Welcome to our frame narrative. First, our unnamed narrator introduces the frame for the story (the evening spent aboard the Nellie). Why do we start out like this? Well, because we have another narrator, we can stop Marlow's story and hear commentary on the Thames River and its surroundings. We also get some great little lines about Marlow's voice, with the implicit parallel to Kurtz. In short, the nameless narrator is an opportunity for more commentary, more connections, and more flexing of Conrad's literary muscles.
And then there's this little tidbit about Marlow:
to him the meaning of an episode was not inside like a kernel but outside, enveloping the tale which brought it out only as a glow brings out a haze, in the likeness of one of those misty halos that sometimes are made visible by the spectral illumination of moonshine. (1.9)
If the meaning of this story is similarly on the outside, then we need to be outside this story (i.e., on the Thames) to understand Conrad's parallels between the Thames and Congo Rivers, Europe and Africa, white Europeans and black Africans, etc. Pretty neat.

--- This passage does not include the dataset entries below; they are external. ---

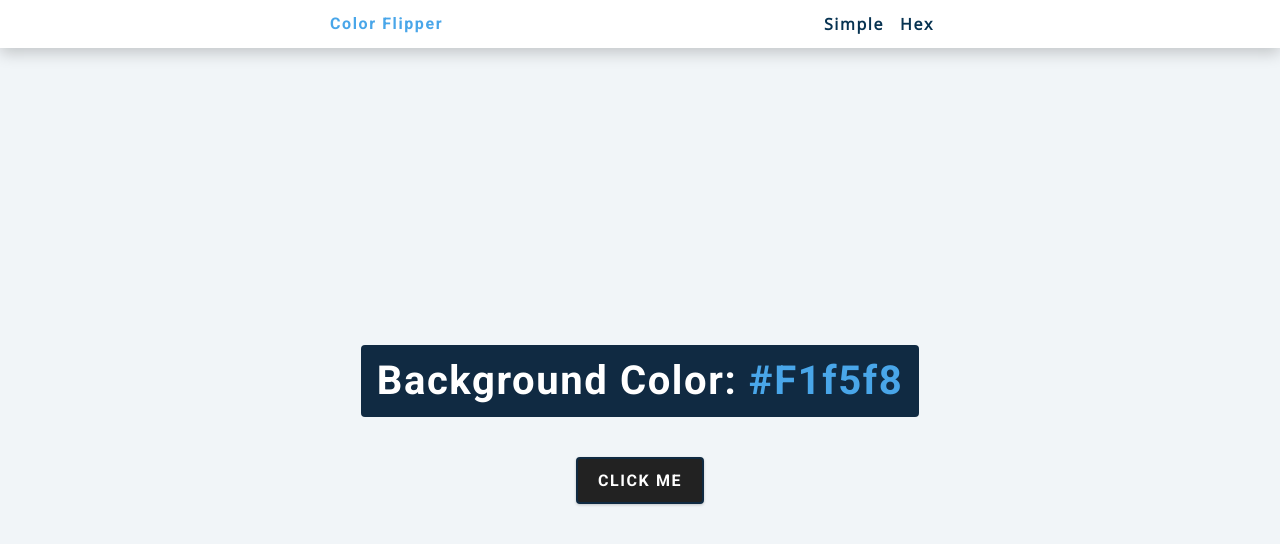
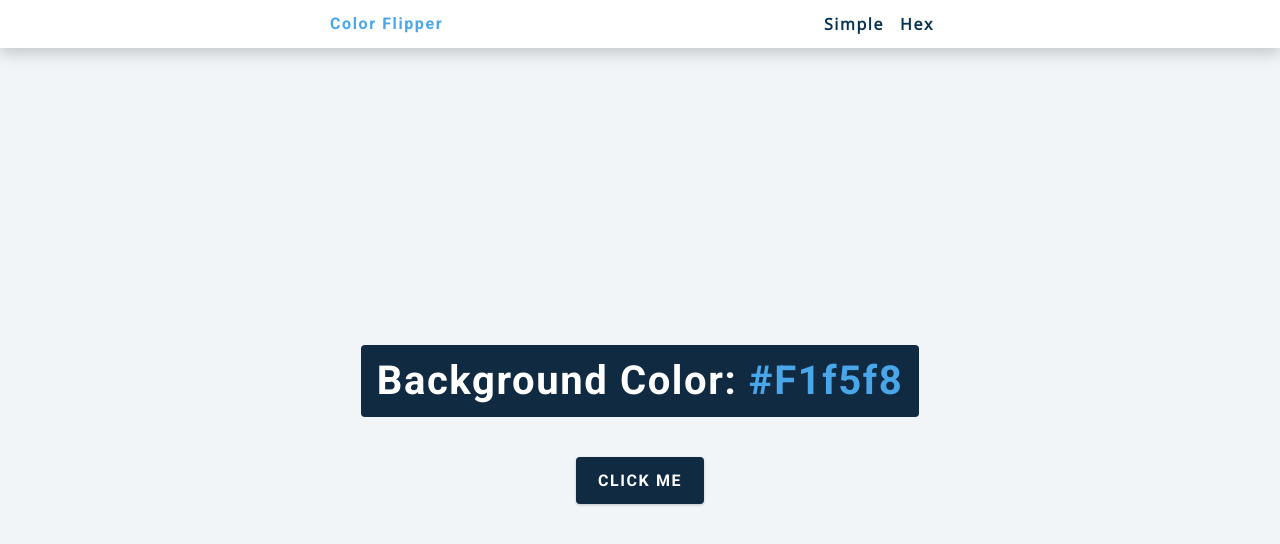
Before and after one commit to TakeshiDead/Color-Flipper, a plain HTML site: page index.html in a window 1280 px wide. In both pictures the pointer is over the button "CLICK ME". Drawn offline with nearby package versions, Linux system fonts and the light colour scheme.

Commit message:
Update hover color of the button.

```diff
--- a/styles.css
+++ b/styles.css
@@ -210,5 +210,5 @@ main {
 }
 .btn-hero:hover {
   color: var(--clr-white);
-  background: var(--clr-black);
+  background: var(--clr-grey-1);
 }
```
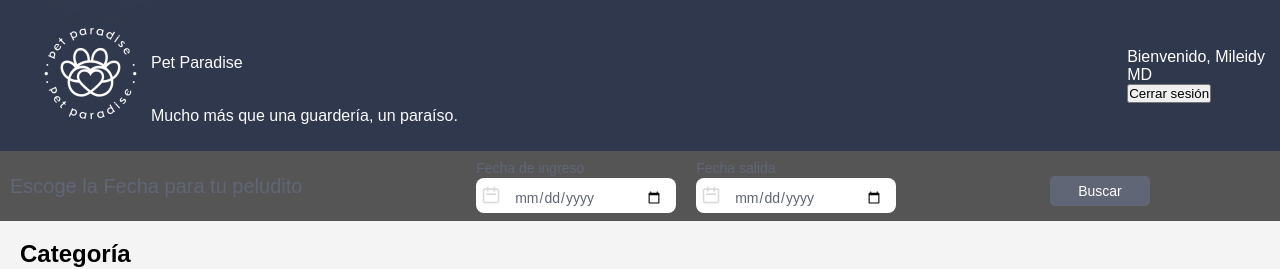
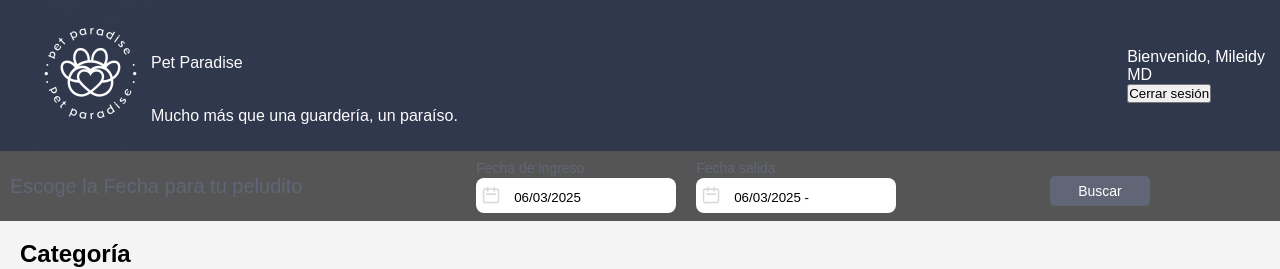
Before and after one commit to LuisDelgado-LD/integradorG5Front, a React (Vite) app: page / in a window 1280 px wide. Shown: the top 269 px of the page. Built offline with nearby package versions, Linux system fonts and the light colour scheme.

Commit message:
añadido calendario

```diff
--- a/package.json
+++ b/package.json
@@ -11,7 +11,9 @@
   },
   "dependencies": {
     "axios": "^1.7.9",
+    "date-fns": "^4.1.0",
     "react": "^19.0.0",
+    "react-datepicker": "^8.2.0",
     "react-dom": "^19.0.0",
     "react-icons": "^5.5.0",
     "react-router-dom": "^6.30.0"
@@ -26,6 +28,6 @@
     "eslint-plugin-react-hooks": "^5.0.0",
     "eslint-plugin-react-refresh": "^0.4.18",
     "globals": "^15.14.0",
-    "vite": "^6.1.0"
+    "vite": "^6.2.1"
   }
 }
--- a/src/Components/Navbar.jsx
+++ b/src/Components/Navbar.jsx
@@ -1,8 +1,28 @@
 import { useLocation } from "react-router-dom";
+import React, { useState, forwardRef  } from "react";
+import DatePicker, {registerLocale} from "react-datepicker";
+import "react-datepicker/dist/react-datepicker.css";
+import es from "date-fns/locale/es"; // Importa el locale español
+
 
 const Navbar = () => {
+  registerLocale("es", es);
   const location = useLocation();
   if (location.pathname !== "/") return null;
+
+  const [startDate, setStartDate] = useState(new Date());
+  const [endDate, setEndDate] = useState(null);
+
+  const onChangeStart = (date) => {
+    // const [start, end] = dates;
+    setStartDate(date);
+    setEndDate(null);
+  };
+  const onChangeEnd = (dates) => {
+    const [start, end] = dates;
+    // setStartDate(start);
+    setEndDate(end);
+  };
 
   return (
     <nav className="navbar">
@@ -12,16 +32,44 @@ const Navbar = () => {
         <div className="date-picker">
           <label className="date-label">Fecha de ingreso</label>
           <div className="calendar-box">
-            <img src="/img/Calendario.png" alt="Calendario ingreso" className="calendar-icon" />
-            <input type="date" className="date-input" />
+          <img src="/img/Calendario.png" alt="Calendario ingreso" className="calendar-icon" />
+            {/* <DatePicker
+              dateFormat="dd/MM/yyyy"
+              //excludeDates={[addDays(new Date(), 1), addDays(new Date(), 5)]}
+              minDate={new Date()}
+              locale={es}
+              selected={startDate}
+              onChange={onChangeStart}
+              Date={startDate}
+              startDate={startDate}
+              endDate={endDate}
+              selectsRange
+            /> */}
+            <DatePicker
+              withPortal
+              minDate={new Date()}
+              dateFormat="dd/MM/yyyy"
+              selected={startDate}
+              locale={es}
+              onChange={onChangeStart}
+              />
           </div>
         </div>
-
         <div className="date-picker">
           <label className="date-label">Fecha salida</label>
           <div className="calendar-box">
-            <img src="/img/Calendario.png" alt="Calendario salida" className="calendar-icon" />
-            <input type="date" className="date-input" />
+          <img src="/img/Calendario.png" alt="Calendario ingreso" className="calendar-icon" />
+            <DatePicker
+              withPortal
+              dateFormat="dd/MM/yyyy"
+              locale={es}
+              minDate={startDate}
+              selected={endDate}
+              onChange={onChangeEnd}
+              startDate={startDate}
+              endDate={endDate}
+              selectsRange
+            />
           </div>
         </div>
       </div>
--- a/src/index.css
+++ b/src/index.css
@@ -355,6 +355,13 @@ body {
   height: 35px;
   border-radius: 8px;
   padding: 5px;
+}
+
+.react-datepicker__input-container input {
+  position: relative;
+  display: inline;
+  border-style: hidden;
+  width: 100%;
 }
 
 .calendar-icon {
```
Also changed, not shown: 1 other file (tests, documents, lock files or other folders).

Obviously, the frame is crucial to Conrad's whole literary agenda. But once Marlow starts yapping away, most of the novel is told from his point of view. We have to ask: just how accurate is his portrayal of Kurtz as a madman? Just how frightening is the interior? Since Marlow clearly has point to make, and isn't above lying to make a point (as with the Intended), can we trust that he's being straight with us? And would it matter if he weren't?